Italian painter and draughtsman. In his lifetime he was one of the most esteemed painters in Italy, enjoying the patronage of the leading families of Florence, in particular the Medici and their banking clients. He was summoned to take part in the decoration of the Sistine Chapel in Rome, was highly commended by diplomatic agents to Ludovico Sforza in Milan and Isabella d Este in Mantua and also received enthusiastic praise from the famous mathematician Luca Pacioli and the humanist poet Ugolino Verino. By the time of his death, however, Botticelli s reputation was already waning. He was overshadowed first by the advent of what Vasari called the maniera devota, a new style by Perugino, Francesco Francia and the young Raphael, whose new and humanly affective sentiment, infused atmospheric effects and sweet colourism took Italy by storm; he was then eclipsed with the establishment immediately afterwards of the High Renaissance style, which Vasari called the modern manner, in the paintings of Michelangelo and the mature works of Raphael in the Vatican. From that time his name virtually disappeared until the reassessment of his reputation that gathered momentum in the 1890s Related Paintings of Sandro Botticelli :. | Venus and Mars (mk36) | Madonna and Child (mk36) | Adoration of the Magi | Cristofano dell'Altissimo,Portrait of Marsililo Ficino (mk36) | Trials of Christ |
Related Artists:Friedrich overbeck
German religious painter. Expelled from the Vienna Academy because of his opposition to its classicism, he went to Rome and with Peter von Cornelius, Veit, Schadow-Godenhaus, and others, formed the group known as the Nazarenes. His first real successes were his frescoes for the Casa Bartholdy (now in Berlin) and for the Villa Massimo. Among his notable paintings are Christ's Entry into Jerusalem and Christ's Agony in the Garden. Overbeck sought to make his art serve religion. William Etty
William Etty Location
English painter. Born into a Methodist family, he was the seventh child of a miller and baker in Feasegate, York, and in 1798 he was apprenticed as a printer to Robert Peck, publisher of the Hull Packet. Financial support from his uncle, a banker, allowed him to go to London in 1805, where he entered the Royal Academy Schools in 1806. For a year, in 1807-8, he was a pupil of Thomas Lawrence, who greatly influenced him. Following the death of his uncle in 1809 he became financially secure. From 1811 he exhibited regularly at the Royal Academy and the British Institution and in 1816 worked in the studio of Jean-Baptiste Regnault in Paris.BASSA, Ferrer
His workshop was in Calle Cucurulla, Barcelona, and commissions from a variety of patrons, mostly royal, are documented. In 1324 he was paid for painting two chapels and two crosses for the church at Sitges.
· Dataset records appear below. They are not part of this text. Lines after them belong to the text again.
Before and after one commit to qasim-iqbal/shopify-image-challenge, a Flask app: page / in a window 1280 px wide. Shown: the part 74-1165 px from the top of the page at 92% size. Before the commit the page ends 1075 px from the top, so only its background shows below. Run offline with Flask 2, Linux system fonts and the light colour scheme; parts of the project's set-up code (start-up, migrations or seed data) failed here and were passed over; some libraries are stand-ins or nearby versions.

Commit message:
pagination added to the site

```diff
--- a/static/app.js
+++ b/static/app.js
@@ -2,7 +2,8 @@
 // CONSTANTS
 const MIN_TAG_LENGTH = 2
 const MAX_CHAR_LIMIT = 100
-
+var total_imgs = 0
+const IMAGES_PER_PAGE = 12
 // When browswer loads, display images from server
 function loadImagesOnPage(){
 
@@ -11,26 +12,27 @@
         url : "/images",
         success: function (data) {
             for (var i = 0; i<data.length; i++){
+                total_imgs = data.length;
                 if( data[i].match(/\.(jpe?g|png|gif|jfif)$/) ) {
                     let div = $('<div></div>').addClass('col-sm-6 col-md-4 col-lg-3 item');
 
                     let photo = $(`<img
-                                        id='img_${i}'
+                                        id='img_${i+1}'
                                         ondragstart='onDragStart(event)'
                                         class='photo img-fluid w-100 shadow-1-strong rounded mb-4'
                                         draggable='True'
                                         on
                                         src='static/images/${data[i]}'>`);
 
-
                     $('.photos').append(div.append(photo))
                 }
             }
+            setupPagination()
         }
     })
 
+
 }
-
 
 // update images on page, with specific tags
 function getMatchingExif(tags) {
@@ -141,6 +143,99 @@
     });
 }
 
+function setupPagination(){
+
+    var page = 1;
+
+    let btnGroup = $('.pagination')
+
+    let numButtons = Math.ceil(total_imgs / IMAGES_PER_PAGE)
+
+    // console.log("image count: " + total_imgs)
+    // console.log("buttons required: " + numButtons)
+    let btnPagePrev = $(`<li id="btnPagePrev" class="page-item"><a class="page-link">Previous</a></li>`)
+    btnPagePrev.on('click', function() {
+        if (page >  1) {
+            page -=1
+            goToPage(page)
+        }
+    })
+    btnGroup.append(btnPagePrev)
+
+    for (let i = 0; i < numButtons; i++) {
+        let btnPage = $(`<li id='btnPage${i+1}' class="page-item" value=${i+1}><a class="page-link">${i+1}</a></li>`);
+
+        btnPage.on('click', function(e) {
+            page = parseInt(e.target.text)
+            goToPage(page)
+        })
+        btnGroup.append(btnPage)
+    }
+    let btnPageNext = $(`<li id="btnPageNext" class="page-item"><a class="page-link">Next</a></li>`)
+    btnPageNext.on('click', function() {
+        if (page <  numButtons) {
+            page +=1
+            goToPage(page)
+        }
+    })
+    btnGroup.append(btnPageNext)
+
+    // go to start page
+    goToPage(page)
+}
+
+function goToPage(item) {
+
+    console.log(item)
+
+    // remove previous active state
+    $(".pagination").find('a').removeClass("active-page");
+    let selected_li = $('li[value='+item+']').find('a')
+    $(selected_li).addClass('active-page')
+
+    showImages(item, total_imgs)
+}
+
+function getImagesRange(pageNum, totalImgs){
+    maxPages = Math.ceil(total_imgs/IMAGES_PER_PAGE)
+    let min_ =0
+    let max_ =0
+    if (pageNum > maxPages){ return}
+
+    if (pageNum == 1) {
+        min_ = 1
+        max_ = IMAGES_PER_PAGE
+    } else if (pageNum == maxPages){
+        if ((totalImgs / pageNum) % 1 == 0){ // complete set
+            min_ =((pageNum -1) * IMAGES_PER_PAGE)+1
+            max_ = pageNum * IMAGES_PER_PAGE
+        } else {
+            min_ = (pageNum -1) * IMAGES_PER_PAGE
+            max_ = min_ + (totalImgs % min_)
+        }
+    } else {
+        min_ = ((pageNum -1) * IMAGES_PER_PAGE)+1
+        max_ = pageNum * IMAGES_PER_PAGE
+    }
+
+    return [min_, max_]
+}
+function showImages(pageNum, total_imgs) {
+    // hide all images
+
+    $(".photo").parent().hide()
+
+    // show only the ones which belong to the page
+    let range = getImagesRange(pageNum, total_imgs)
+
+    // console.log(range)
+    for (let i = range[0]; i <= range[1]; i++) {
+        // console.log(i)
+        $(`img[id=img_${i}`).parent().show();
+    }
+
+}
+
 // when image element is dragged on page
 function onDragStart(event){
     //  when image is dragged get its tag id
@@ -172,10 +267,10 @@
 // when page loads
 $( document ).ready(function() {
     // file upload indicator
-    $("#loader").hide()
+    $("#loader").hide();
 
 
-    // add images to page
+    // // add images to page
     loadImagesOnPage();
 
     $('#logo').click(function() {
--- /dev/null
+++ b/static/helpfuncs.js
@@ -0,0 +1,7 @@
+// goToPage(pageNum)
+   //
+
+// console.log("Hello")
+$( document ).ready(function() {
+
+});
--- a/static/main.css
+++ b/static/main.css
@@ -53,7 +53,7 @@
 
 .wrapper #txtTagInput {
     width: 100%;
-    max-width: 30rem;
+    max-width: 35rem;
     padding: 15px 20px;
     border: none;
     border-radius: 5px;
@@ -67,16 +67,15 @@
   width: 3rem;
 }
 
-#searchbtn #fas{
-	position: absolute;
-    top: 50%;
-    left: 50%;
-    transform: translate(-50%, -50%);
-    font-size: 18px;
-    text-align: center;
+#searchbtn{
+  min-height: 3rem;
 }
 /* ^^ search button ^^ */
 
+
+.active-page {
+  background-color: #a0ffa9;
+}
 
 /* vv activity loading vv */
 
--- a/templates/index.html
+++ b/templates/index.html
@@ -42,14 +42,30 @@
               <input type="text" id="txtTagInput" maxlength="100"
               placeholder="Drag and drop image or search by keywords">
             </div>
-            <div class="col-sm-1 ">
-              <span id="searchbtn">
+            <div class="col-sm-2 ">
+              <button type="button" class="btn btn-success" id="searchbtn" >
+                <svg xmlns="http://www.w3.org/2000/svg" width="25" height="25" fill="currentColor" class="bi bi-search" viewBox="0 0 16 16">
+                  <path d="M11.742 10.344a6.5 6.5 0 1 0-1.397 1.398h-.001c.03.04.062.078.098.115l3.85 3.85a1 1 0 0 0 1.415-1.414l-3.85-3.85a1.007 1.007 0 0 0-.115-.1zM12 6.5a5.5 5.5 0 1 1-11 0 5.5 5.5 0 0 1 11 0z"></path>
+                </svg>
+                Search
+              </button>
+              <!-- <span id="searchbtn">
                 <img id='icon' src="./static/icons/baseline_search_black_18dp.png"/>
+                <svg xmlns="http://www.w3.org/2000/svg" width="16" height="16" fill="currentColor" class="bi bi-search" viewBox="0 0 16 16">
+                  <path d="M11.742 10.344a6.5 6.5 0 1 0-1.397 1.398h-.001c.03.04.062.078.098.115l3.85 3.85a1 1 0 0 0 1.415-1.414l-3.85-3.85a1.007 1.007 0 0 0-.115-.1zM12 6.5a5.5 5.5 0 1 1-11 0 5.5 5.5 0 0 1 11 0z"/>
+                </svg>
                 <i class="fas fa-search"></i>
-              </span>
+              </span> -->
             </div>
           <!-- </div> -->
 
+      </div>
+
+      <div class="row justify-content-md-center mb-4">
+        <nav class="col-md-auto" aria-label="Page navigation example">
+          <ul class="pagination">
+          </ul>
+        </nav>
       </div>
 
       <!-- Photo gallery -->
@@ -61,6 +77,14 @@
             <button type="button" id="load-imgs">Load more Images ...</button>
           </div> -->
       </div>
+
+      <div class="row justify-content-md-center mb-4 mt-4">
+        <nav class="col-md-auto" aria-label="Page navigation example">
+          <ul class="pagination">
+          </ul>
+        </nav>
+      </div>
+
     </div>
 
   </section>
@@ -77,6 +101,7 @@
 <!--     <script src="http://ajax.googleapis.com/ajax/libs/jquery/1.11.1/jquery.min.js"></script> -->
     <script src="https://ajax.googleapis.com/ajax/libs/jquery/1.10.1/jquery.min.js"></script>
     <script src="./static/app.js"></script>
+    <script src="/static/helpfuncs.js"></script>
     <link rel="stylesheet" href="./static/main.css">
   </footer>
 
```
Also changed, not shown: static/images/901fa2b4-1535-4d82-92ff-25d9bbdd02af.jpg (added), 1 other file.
Between c. 1333 and c. 1335 he illuminated a book on the Usages of Barcelona and Customs of Catalonia for Alfonso IV of Aragon, and in 1335 he was paid for an altarpiece. Further payments, in 1339 and 1340, were for two altarpieces for the chapel of the Aljaferea Palace (a Moorish palace) in Saragossa. About 1340 he received a commission for an altarpiece of St Hilary for the diocese of Lleida (Sp. Lerida). In 1341 Bassa had begun work on three altarpieces for the Episcopal See at Lleida, commissioned by Ot de Montacada (c. 1290-1341). In 1342 Peter IV (the Ceremonious) of Aragon asked his wife, Maria of Navarre, to send him a Book of Hours illuminated by Ferrer Bassa, and in the same year the artist was also paid for a commission by Queen Constanza of Mallorca. In 1343 and 1344 he was paid for an altarpiece and other works for the chapel of the Aljaferea Palace in Saragossa and for an altarpiece for the chapel of the royal palace at Barcelona. In 1344 Bassa was commissioned to decorate the S Miguel Chapel, then the cell of the abbess in the Pedralbes Monastery, Barcelona, although he only started work in 1346. He was involved in further royal commissions in 1345, including an altarpiece for the chapel of the castle at Perpignan.